The required result is a copy of each line below in which "changed" appears.

═════ Data for processing

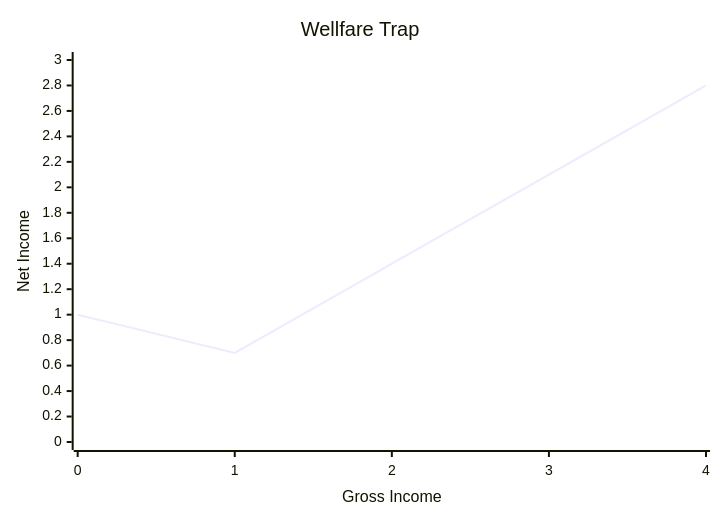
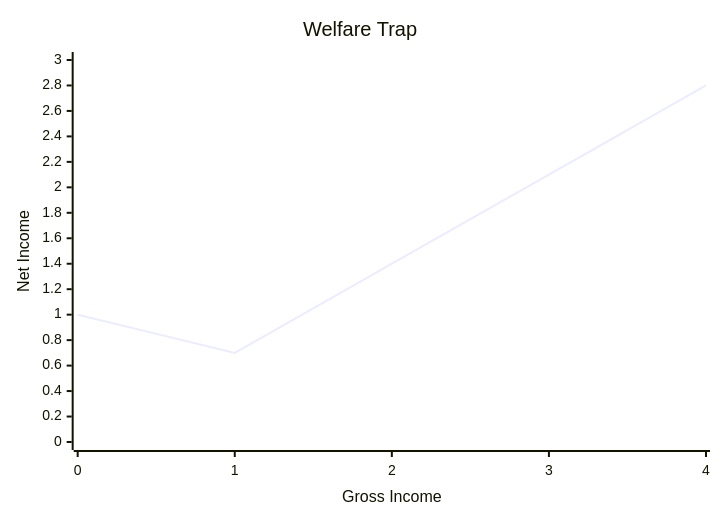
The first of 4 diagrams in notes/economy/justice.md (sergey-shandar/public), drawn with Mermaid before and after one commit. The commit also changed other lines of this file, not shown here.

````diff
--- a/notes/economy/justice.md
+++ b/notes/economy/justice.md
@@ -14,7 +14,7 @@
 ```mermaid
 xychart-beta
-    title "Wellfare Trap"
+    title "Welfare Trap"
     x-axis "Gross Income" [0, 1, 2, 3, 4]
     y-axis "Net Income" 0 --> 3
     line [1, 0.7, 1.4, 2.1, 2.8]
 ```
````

══════════
═════ Data for processing

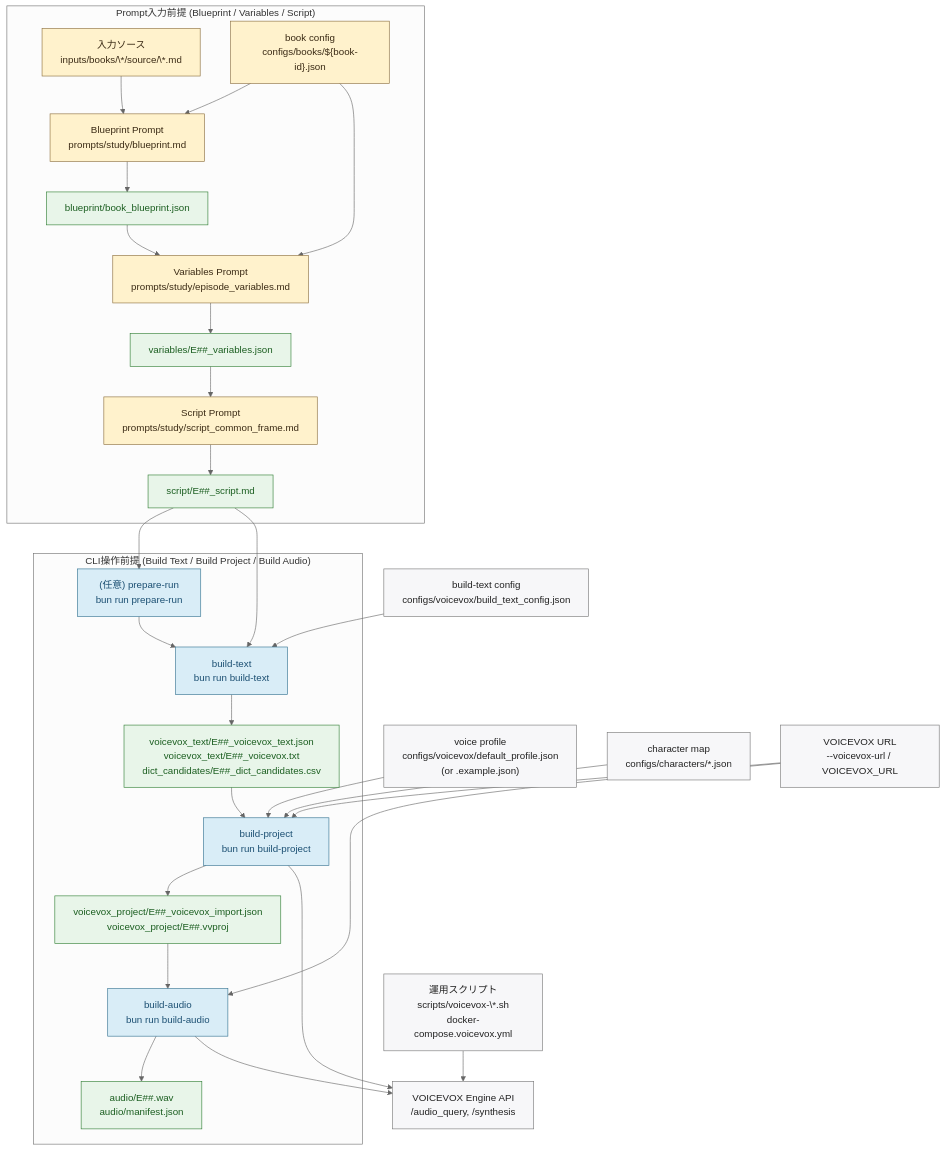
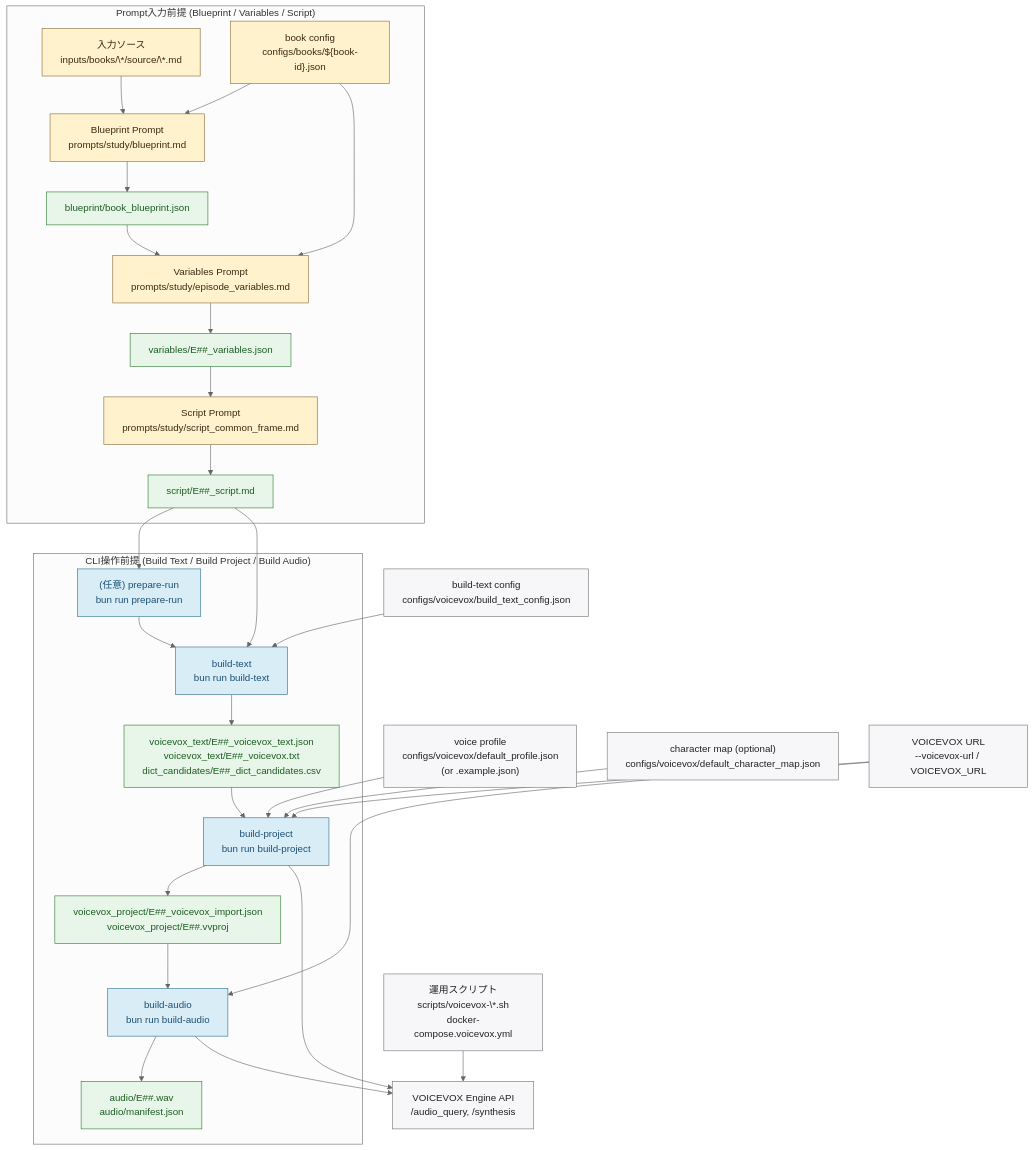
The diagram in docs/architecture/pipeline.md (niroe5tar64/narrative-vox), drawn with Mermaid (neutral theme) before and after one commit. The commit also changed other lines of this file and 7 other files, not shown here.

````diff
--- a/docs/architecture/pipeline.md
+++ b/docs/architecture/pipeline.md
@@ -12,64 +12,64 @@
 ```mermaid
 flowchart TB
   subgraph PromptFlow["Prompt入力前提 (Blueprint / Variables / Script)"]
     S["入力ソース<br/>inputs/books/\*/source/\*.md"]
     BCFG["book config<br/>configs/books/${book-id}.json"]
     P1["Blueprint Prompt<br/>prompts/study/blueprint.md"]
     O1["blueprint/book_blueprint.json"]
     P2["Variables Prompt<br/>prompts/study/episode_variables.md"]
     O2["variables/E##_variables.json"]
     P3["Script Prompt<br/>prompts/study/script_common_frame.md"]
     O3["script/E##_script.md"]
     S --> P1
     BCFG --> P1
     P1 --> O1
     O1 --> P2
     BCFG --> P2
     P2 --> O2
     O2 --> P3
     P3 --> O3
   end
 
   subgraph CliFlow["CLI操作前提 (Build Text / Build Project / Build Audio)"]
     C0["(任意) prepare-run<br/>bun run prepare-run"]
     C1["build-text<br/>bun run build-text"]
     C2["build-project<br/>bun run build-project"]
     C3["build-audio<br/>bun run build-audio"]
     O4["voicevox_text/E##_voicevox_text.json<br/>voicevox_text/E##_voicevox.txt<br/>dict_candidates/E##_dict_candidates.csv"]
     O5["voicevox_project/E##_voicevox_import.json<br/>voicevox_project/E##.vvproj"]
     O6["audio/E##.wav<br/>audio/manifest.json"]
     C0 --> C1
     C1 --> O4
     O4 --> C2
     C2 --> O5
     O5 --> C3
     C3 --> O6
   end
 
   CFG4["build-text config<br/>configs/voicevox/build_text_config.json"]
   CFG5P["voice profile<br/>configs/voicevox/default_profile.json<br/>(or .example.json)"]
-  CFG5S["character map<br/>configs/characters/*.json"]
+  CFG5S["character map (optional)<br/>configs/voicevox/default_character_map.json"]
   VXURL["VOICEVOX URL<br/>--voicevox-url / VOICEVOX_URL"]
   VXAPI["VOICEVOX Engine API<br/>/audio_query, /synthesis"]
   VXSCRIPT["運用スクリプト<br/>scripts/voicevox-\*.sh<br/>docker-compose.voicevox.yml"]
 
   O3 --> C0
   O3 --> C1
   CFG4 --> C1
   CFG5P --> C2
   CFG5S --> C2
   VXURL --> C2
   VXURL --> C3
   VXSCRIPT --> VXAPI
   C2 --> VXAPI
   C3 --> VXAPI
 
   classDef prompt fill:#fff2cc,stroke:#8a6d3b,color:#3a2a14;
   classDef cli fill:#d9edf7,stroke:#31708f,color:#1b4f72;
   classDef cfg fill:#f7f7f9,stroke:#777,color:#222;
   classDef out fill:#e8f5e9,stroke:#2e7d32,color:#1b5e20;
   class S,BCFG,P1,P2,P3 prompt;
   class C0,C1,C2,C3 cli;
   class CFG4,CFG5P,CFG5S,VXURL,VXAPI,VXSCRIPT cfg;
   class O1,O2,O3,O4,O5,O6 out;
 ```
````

══════════
═════ Data for processing

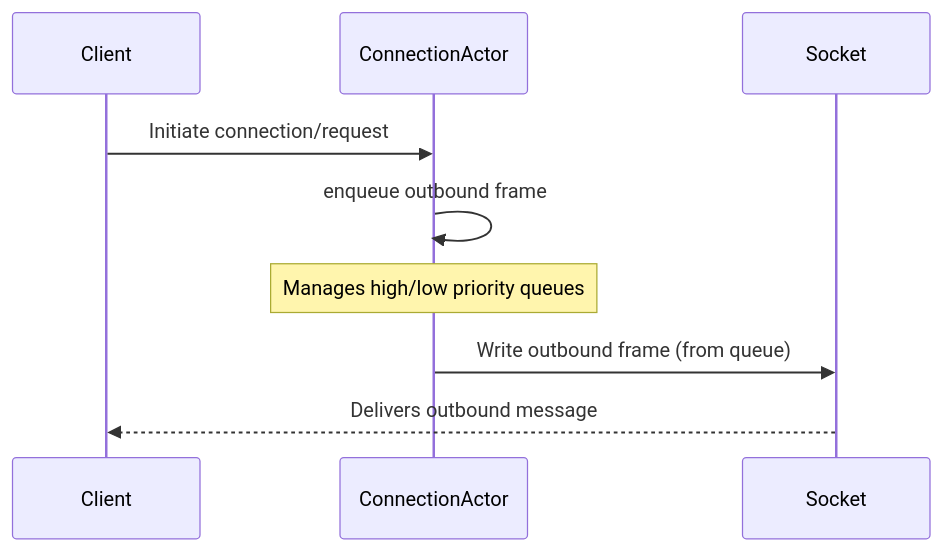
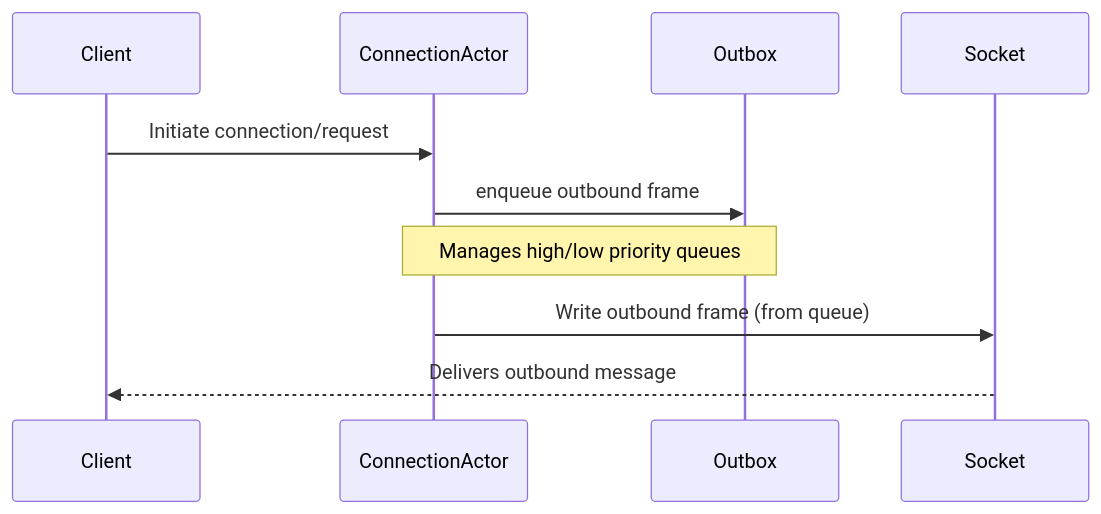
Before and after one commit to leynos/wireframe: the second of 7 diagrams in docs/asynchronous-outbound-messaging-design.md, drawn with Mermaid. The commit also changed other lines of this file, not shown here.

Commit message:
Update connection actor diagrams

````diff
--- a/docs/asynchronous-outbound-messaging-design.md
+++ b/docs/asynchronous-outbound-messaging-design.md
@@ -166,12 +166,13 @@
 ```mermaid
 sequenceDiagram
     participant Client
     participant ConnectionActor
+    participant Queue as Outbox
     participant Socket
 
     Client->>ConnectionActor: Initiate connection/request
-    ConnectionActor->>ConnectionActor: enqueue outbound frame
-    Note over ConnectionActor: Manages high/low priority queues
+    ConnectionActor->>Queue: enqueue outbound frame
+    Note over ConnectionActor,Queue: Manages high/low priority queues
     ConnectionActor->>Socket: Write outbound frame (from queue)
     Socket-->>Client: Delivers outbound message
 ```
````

══════════

■ **The completed task**:
The first of 4 diagrams in notes/economy/justice.md (sergey-shandar/public), drawn with Mermaid before and after one commit. The commit also changed other lines of this file, not shown here.
The diagram in docs/architecture/pipeline.md (niroe5tar64/narrative-vox), drawn with Mermaid (neutral theme) before and after one commit. The commit also changed other lines of this file and 7 other files, not shown here.
Before and after one commit to leynos/wireframe: the second of 7 diagrams in docs/asynchronous-outbound-messaging-design.md, drawn with Mermaid. The commit also changed other lines of this file, not shown here.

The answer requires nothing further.